Next Stop: Beer In Space
I don’t like beer. I don’t like it at all, but I do appreciate that thousands of pissed off Americans can congregate in the same general area without fighting, bickering, or causing any type of physical harm with the help of a beverage. In fact, hundreds of thousands of people meet every weekend to — you guessed it — get drunk.
The beer brewing industry is all the merrier at this point in time, so it’s no surprise to me that 11-year-old Michal Bodzianowski conceived a spectacular experiment for his sixth grade science project. Bodzianowski theorizes that it might be possible to ferment yeast and create healing alcohol for astronauts in space. In the pursuit of a good grade, Michael may have stumbled on a new and compelling scientific discovery.
“It was a punishment for crimes, that you couldn’t drink beer,” he said, speaking of the Middle Ages. “Most people didn’t survive (that) because the water was contaminated.”
By allowing the yeast to ferment in various forms of terrain and weather, brewers were able to stay hydrated and refreshed because of how tainted water was. In that regard, beer was thought of as a healing agent for older civilizations.
Bodzianowski believes that the discovery is most important to astronauts in space who run the risk of dehydration or a fatal accident. If they had it, in-orbit space stations would be better outfitted for damage control, which could open up many doors on how to maintain space security at all times. But apart from Bodzianowski’s lamentations on space travel, I myself am intrigued to see what this discovery could do for starved populations of people with no clean drinking water in other parts of the world where they need it.
Having no source of drinking water to maintain hydration, astronauts can look to the low water levels in beer for hydration, which would also cause this beer to resemble the low alcohol leveled beers of the Middle Ages.
To conduct this experiment, Bodzianowski will send a vial with six-inch tubes and compartments to store the ingredients for beer.
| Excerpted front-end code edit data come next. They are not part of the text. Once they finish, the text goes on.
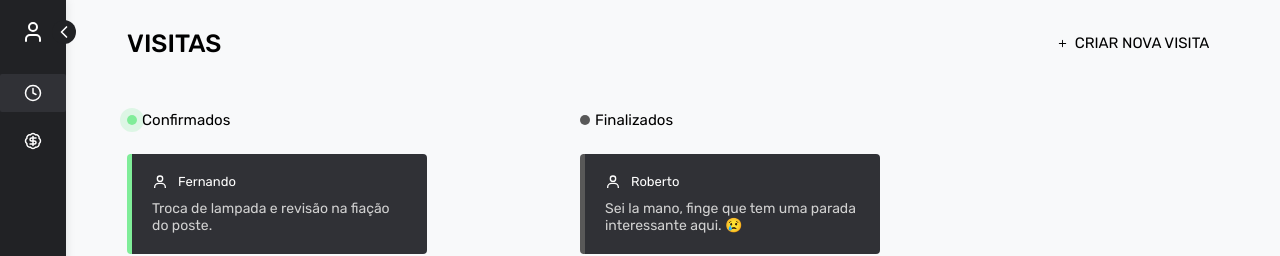
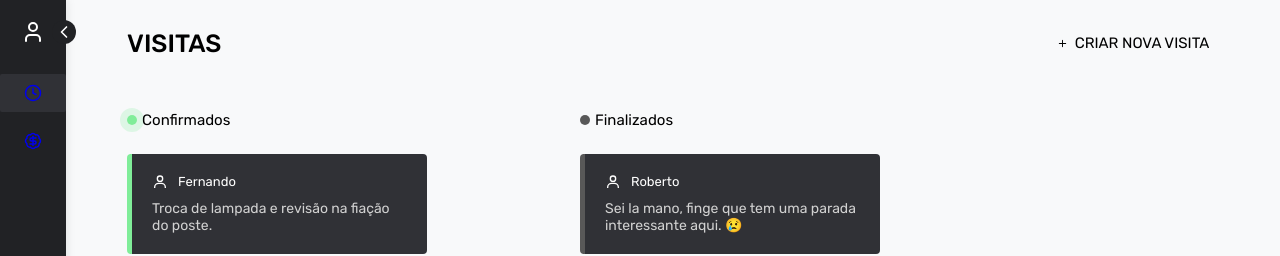
Before and after one commit to Tcc-frei/frontend, a React (Vite) app: page / in a window 1280 px wide. Shown: the top 256 px of the page. Built offline with nearby package versions, Linux system fonts and the light colour scheme; sample sign-in values are in the browser's storage.

Commit message:
styles: mudando cor do sidebar item

```diff
--- a/src/components/sidebar/index.jsx
+++ b/src/components/sidebar/index.jsx
@@ -1,4 +1,4 @@
-import { useState } from "react";
+import { useEffect, useState } from "react";
 import {
   ChevronLeft,
   Clock,
@@ -9,12 +9,16 @@ import {
 
 import "./styles.scss";
 
+import { Link, useLocation } from "react-router-dom";
+
 export function Sidebar() {
   const [sidebarAberto, setSidebarAberto] = useState(false);
 
   function abrirSidebar() {
     setSidebarAberto(!sidebarAberto);
   }
+
+  const location = useLocation();
 
   return (
     <nav className={`barra-lateral ${sidebarAberto && "aberto"}`}>
@@ -34,15 +38,28 @@ export function Sidebar() {
       </div>
 
       <ul className="lista" style={{ flex: 1 }}>
-        <li className="item-lista selecionado">
+        <Link to="/">
+          <li
+            className={`item-lista ${
+              location.pathname.replace("/", "") == "" && "selecionado"
+            }`}
+          >
             <Clock size={18} />
             {sidebarAberto && <a href="">Visitas</a>}
           </li>
+        </Link>
 
-        <li className="item-lista">
+        <Link to="/orcamentos">
+          <li
+            className={`item-lista ${
+              location.pathname.replace("/", "") == "orcamentos" &&
+              "selecionado"
+            }`}
+          >
             <BadgeDollarSign size={18} />
             {sidebarAberto && <a href="">Orçamentos</a>}
           </li>
+        </Link>
       </ul>
 
       <div className="logout-container">
```
Lines whose indentation alone changed are shown as unchanged.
Hopefully when astronauts finally ferment the ingredients later this year in December, we’ll have another great discovery on our list thanks to some much needed love and support from the kids.
Bodzianowski submitted his findings in a contest called the Spaceflights Experiment Program (SSEP), but will not be brewing the beer himself, as he is far too young.
Good job boys and girls!
Image Credit: Pat J M / Shutterstock